Poverty, the Bridge, and the Helping Hand
Bishop T.D. Jakes of the Potter's House in Dallas, Texas delivered an inspiring and healing sermon today at the National Cathedral in Washington, D.C. on this National Day of Prayer for the victims of Hurricane Katrina. He stressed that faith-in-action is the truest example of sincere compassion toward one's fellow man or woman, and that pretty rhetoric without action is little more than poetry. Speaking about the Biblical parable of the Good Samaritan, he drew out five points and lessons, skillfully applying them to our modern public lives and our treatment of the poorest among us. He called upon Americans to "dare to discuss the unmentionable issues that confront us" and to not rest until the poor are raised to an acceptable living standard.

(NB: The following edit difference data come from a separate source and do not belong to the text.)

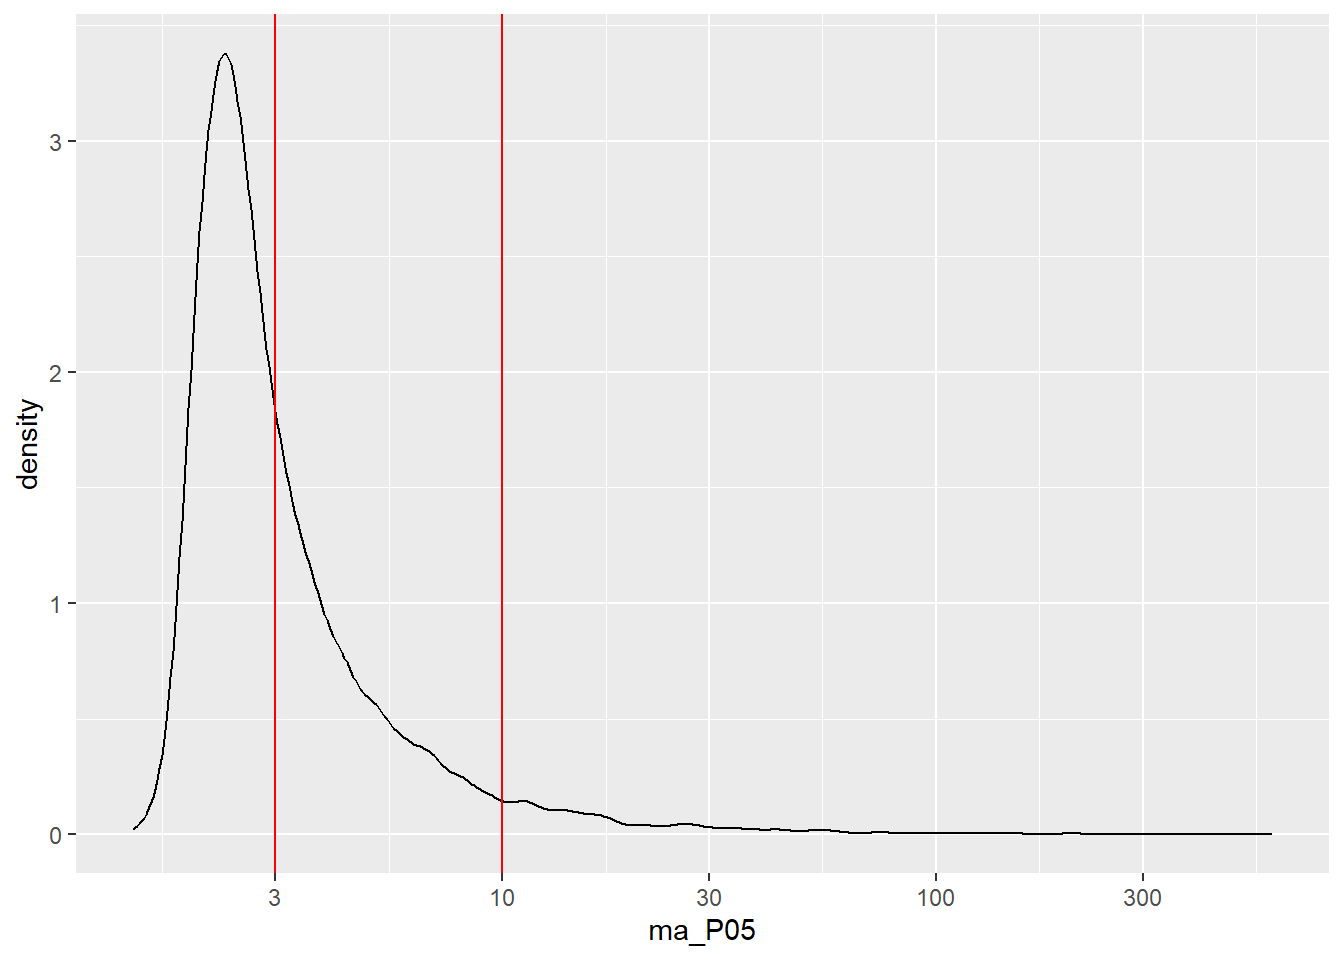
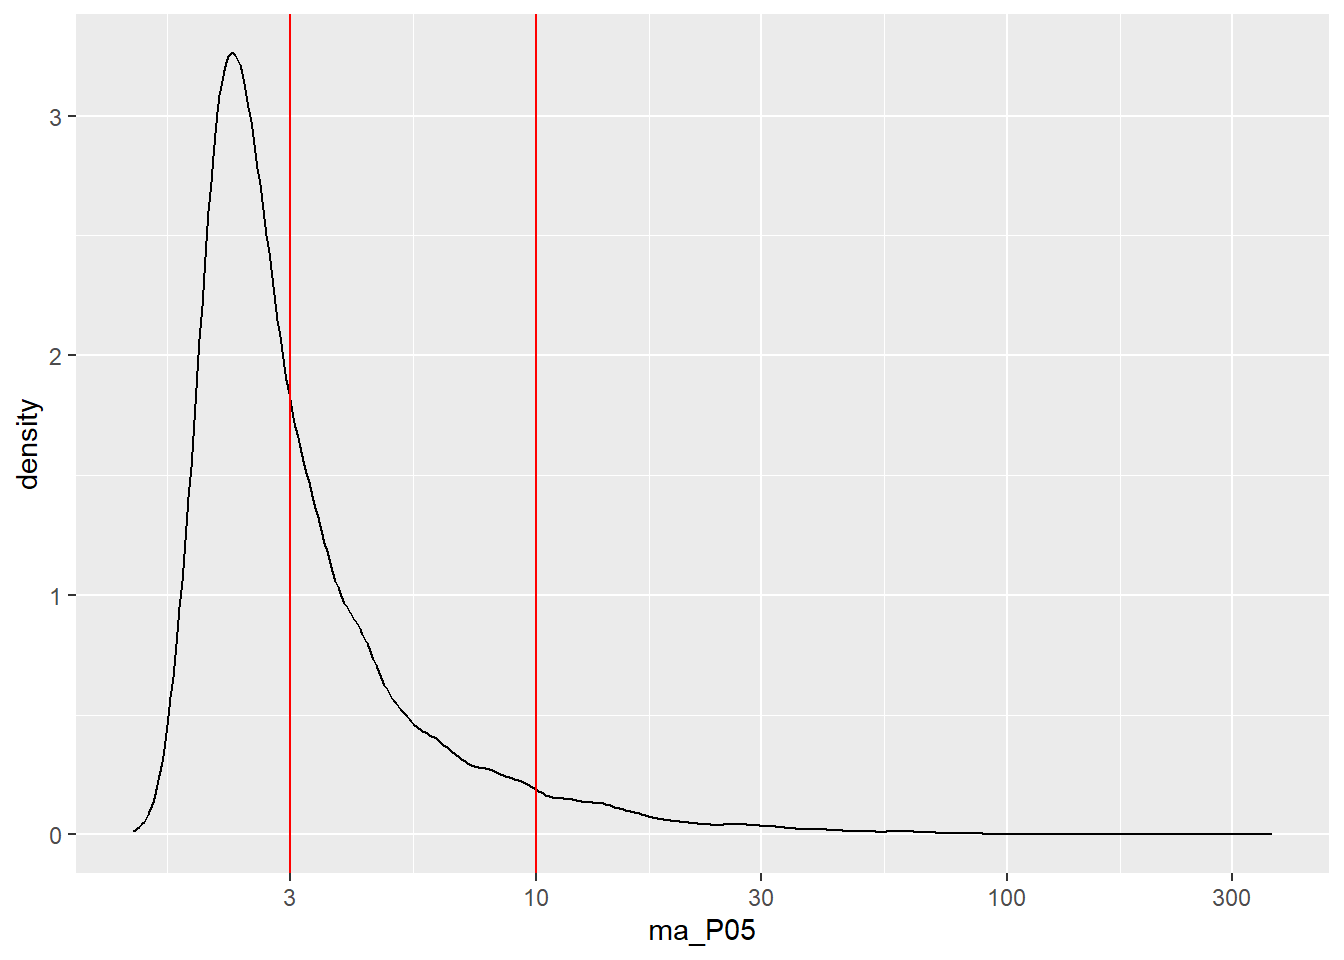
revised assessment question

diff --git a/docs/pages/report_template.html b/docs/pages/report_template.html
@@ -7,7 +7,7 @@
 <meta name="viewport" content="width=device-width, initial-scale=1.0, user-scalable=yes">
 
 <meta name="author" content="your name">
-<meta name="dcterms.date" content="2023-10-17">
+<meta name="dcterms.date" content="2023-10-18">
 
 <title>MVEN10-lectures - Report template</title>
 <style>
@@ -204,7 +204,7 @@ ul.task-list li input[type="checkbox"] {
     <div>
     <div class="quarto-title-meta-heading">Published</div>
     <div class="quarto-title-meta-contents">
-      <p class="date">October 17, 2023</p>
+      <p class="date">October 18, 2023</p>
     </div>
   </div>
   
@@ -223,7 +223,7 @@ ul.task-list li input[type="checkbox"] {
 <section id="introduction" class="level2">
 <h2 class="anchored" data-anchor-id="introduction">Introduction</h2>
 <p>Describe the context and background of the original assessment and the assessment questions.</p>
-<p>Add a section why this is a relevant topic today and introduce the additional assessment question presented in the “At the end”-paragraphs for each project.</p>
+<p>Add a section why this is a relevant topic today and introduce the additional <del>assessment question</del> <strong>task</strong> presented in the “At the end”-paragraphs for each project.</p>
 </section>
 <section id="data-and-methodology" class="level2">
 <h2 class="anchored" data-anchor-id="data-and-methodology">Data and methodology</h2>

diff --git a/docs/pages/Course introduction.html b/docs/pages/Course introduction.html
@@ -375,7 +375,7 @@ Ullrika Sahlin
 <li>10 lectures</li>
 <li>Occupational and Health Medicine</li>
 <li>Centre for Environmental and Climate Science</li>
-<li>Risk, Uncertainty and Decision Making (parallell course)</li>
+<li>Risk, Uncertainty and Decision Making (parallel course)</li>
 </ul>
 </section>
 <section id="exercises" class="slide level2">
@@ -403,7 +403,7 @@ Ullrika Sahlin
 <ul>
 <li>2 seminars</li>
 <li><ul>
-<li>1 within an exercise</li>
+<li>1 within an exercise (cancelled)</li>
 </ul></li>
 <li>Come prepared!</li>
 </ul>
@@ -411,7 +411,7 @@ Ullrika Sahlin
 <section id="book-seminars" class="slide level2">
 <h2>Book seminars</h2>
 <ul>
-<li>5 book seminars (overview canvas)</li>
+<li>5 book seminars (overview canvas) (one was cancelled)</li>
 <li>Presenter, Opponent, Reviewer with different roles</li>
 </ul>
 </section>

diff --git a/docs/pages/kernelmodels.html b/docs/pages/kernelmodels.html
@@ -313,7 +313,7 @@ pre > code.sourceCode > span > a:first-child::before { text-decoration: underlin
 <div class="sourceCode cell-code" id="cb8"><pre class="sourceCode r code-with-copy"><code class="sourceCode r"><span id="cb8-1"><a href="#cb8-1" aria-hidden="true" tabindex="-1"></a><span class="fu">quantile</span>(output<span class="sc">$</span>ma_P05,<span class="at">probs=</span><span class="fl">0.95</span>)</span></code><button title="Copy to Clipboard" class="code-copy-button"><i class="bi"></i></button></pre></div>
 <div class="cell-output cell-output-stdout">
 <pre><code>     95% 
-9.495713 </code></pre>
+10.13185 </code></pre>
 </div>
 </div>
 <div class="cell">

diff --git a/docs/pages/individual_projects.html b/docs/pages/individual_projects.html
@@ -7,7 +7,7 @@
 <meta name="viewport" content="width=device-width, initial-scale=1.0, user-scalable=yes">
 
 <meta name="author" content="Ullrika Sahlin">
-<meta name="dcterms.date" content="2023-10-17">
+<meta name="dcterms.date" content="2023-10-18">
 
 <title>MVEN10-lectures - Introduction to individual projects</title>
 <style>
@@ -189,7 +189,7 @@ ul.task-list li input[type="checkbox"] {
     <div>
     <div class="quarto-title-meta-heading">Published</div>
     <div class="quarto-title-meta-contents">
-      <p class="date">October 17, 2023</p>
+      <p class="date">October 18, 2023</p>
     </div>
   </div>
   

diff --git a/docs/pages/course_overview.html b/docs/pages/course_overview.html
@@ -7,7 +7,7 @@
 <meta name="viewport" content="width=device-width, initial-scale=1.0, user-scalable=yes">
 
 <meta name="author" content="Ullrika Sahlin">
-<meta name="dcterms.date" content="2023-10-17">
+<meta name="dcterms.date" content="2023-10-18">
 
 <title>MVEN10-lectures - Course content</title>
 <style>
@@ -204,7 +204,7 @@ ul.task-list li input[type="checkbox"] {
     <div>
     <div class="quarto-title-meta-heading">Published</div>
     <div class="quarto-title-meta-contents">
-      <p class="date">October 17, 2023</p>
+      <p class="date">October 18, 2023</p>
     </div>
   </div>
   

diff --git a/docs/index.html b/docs/index.html
@@ -7,7 +7,7 @@
 <meta name="viewport" content="width=device-width, initial-scale=1.0, user-scalable=yes">
 
 <meta name="author" content="Ullrika">
-<meta name="dcterms.date" content="2023-10-17">
+<meta name="dcterms.date" content="2023-10-18">
 
 <title>MVEN10-lectures - MVEN10 lectures</title>
 <style>
@@ -178,7 +178,7 @@ ul.task-list li input[type="checkbox"] {
     <div>
     <div class="quarto-title-meta-heading">Published</div>
     <div class="quarto-title-meta-contents">
-      <p class="date">October 17, 2023</p>
+      <p class="date">October 18, 2023</p>
     </div>
   </div>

The first Parable-related point that Bishop Jakes made was that "Restoration is more than observation." We can no longer be a nation of people who can pass the ghetto on our way to Mardi Gras, to pass Harlem on our way to Manhattan, or to pass Compton on our way to Rodeo Drive while ignoring the poverty of our fellow Americans. Second, he raised the question, "Who is my neighbor?" Your neighbors are more than the people who look just like you; who live where you live; or who vote the way you vote. Third, he reminded us of the vision of our wounded neighbors lying by the side of the road (in the parable as well as in New Orleans), and how some people choose to pass them by - a powerful and humbling reminder that you can't help others if you exalt yourself above them. In the parable, the Samaritan came off his beast to help the bleeding man. "Come down where the pain and poverty is," recommended the Bishop. Fourth, Bishop Jakes pressed the fact that "Resources, not rhetoric, are what bring about meaningful changes in our lives." It's not what we say that is important. It's what we do that is important. Real leadership is defined by what we do. The Bishop suggests that we need to love our neighbors enough to "pay the bill." Fifth, he asked the question: "Are our relationships productive?" He said that we must know each other if we are to help one another, despite our distinctive perspectives.

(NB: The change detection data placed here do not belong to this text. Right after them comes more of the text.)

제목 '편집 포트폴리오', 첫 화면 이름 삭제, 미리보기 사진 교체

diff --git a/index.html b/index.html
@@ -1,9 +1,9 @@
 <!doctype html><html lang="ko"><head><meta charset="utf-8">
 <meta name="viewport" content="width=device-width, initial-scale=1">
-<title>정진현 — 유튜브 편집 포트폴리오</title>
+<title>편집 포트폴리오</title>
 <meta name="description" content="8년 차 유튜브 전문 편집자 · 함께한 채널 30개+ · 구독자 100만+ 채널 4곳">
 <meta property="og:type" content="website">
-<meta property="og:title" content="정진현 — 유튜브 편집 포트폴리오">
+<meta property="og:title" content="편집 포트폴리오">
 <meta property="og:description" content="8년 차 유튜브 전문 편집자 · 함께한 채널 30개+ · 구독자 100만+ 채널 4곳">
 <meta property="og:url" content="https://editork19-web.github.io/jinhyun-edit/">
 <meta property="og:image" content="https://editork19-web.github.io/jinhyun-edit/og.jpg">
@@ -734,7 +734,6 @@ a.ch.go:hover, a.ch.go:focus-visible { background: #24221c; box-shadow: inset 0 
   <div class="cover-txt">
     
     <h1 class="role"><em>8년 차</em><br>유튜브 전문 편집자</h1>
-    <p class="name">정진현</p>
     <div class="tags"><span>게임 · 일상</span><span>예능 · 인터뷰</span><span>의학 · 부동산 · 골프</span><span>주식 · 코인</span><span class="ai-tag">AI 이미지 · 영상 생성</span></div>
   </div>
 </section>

Bishop Jakes spoke about the Twin Span Bridge that connects Slidell, Louisiana to New Orleans which was partially submerged by Katrina and will need rebuilding. He called it a symbol of our need to rebuild bridges between our ideas, perspectives and to build unity. "We can't multiply by dividing and we can't add by subtracting," said Bishop Jakes. If we rebuild that bridge with unity, it could make a real difference, letting go of the divisive illusion that we're black or white; Democrat or Republican; "right" or left." The true vision, he said is "One nation, under God, indivisible, with liberty and justice for all." He took his Five Points and compared each of them to a finger of one Helping Hand stretched out our nation's poor and underprivileged, and stretched out to those all over the world who've been ravaged by Poverty. He concluded that our nation - and the world - will be the place we've thought it could be when we've closely examined the lessons of the story of the Good Samaritan and applied them, with faith and action, to our society.
Real leadership is defined by what we do.

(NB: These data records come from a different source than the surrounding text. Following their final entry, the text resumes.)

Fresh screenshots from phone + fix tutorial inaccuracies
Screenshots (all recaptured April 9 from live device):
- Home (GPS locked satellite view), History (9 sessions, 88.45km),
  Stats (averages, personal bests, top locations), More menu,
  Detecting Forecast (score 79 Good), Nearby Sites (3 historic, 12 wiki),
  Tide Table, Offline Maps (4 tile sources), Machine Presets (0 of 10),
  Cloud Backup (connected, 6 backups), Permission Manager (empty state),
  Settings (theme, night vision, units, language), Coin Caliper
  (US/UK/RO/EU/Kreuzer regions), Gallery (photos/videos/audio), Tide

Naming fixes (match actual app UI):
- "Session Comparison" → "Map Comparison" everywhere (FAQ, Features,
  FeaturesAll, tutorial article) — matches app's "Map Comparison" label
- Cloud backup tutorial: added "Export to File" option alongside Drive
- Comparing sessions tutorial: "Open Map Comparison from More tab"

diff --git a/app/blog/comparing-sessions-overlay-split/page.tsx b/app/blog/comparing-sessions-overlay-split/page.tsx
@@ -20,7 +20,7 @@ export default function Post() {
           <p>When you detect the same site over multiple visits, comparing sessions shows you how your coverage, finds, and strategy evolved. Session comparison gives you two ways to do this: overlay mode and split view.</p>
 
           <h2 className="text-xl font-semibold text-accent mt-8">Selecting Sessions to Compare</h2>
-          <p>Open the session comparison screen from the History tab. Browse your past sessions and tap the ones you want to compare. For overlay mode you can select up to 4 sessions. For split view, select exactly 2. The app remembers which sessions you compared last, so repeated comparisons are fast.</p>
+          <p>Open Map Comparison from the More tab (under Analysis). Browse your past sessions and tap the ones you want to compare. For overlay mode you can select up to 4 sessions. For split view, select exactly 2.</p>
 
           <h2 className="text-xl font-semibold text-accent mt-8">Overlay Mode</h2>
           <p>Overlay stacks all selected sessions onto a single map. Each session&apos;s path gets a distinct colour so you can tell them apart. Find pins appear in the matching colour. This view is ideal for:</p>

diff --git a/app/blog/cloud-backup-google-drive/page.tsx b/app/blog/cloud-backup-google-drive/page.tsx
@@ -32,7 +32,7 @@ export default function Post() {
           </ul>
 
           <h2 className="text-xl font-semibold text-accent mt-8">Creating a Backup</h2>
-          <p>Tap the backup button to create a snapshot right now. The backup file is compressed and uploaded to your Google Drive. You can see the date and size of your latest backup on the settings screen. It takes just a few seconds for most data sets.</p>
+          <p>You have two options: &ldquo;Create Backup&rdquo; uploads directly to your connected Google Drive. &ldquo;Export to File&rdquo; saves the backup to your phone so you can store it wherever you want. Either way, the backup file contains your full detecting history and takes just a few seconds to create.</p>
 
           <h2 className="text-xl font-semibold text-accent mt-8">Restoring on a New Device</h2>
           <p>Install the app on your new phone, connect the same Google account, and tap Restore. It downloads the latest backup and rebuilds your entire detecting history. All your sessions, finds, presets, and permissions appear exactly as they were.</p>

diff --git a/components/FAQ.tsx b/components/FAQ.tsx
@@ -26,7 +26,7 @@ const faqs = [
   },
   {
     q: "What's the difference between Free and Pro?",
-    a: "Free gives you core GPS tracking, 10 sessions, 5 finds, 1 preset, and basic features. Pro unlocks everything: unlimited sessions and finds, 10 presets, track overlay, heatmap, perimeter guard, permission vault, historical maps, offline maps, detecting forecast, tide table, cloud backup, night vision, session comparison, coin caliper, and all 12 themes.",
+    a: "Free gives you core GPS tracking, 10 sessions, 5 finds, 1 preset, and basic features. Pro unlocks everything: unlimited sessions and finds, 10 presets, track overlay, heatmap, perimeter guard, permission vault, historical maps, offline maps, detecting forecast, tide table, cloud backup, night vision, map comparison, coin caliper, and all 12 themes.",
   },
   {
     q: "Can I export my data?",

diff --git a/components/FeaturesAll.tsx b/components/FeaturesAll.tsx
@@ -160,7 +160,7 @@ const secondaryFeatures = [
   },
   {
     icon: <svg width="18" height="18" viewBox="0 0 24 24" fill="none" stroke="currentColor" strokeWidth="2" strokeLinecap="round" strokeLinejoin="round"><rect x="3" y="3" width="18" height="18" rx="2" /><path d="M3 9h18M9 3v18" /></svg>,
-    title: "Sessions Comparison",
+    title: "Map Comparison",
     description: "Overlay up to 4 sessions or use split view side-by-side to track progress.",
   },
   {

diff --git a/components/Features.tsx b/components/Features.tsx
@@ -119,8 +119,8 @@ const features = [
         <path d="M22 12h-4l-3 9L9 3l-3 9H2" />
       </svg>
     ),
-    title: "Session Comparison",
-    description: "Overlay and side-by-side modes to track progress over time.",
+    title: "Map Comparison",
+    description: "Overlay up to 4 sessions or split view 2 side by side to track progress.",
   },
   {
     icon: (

How do you believe leadership in government has failed?
Do you agree that national unity is necessary to move us forward successfully in the war against Poverty?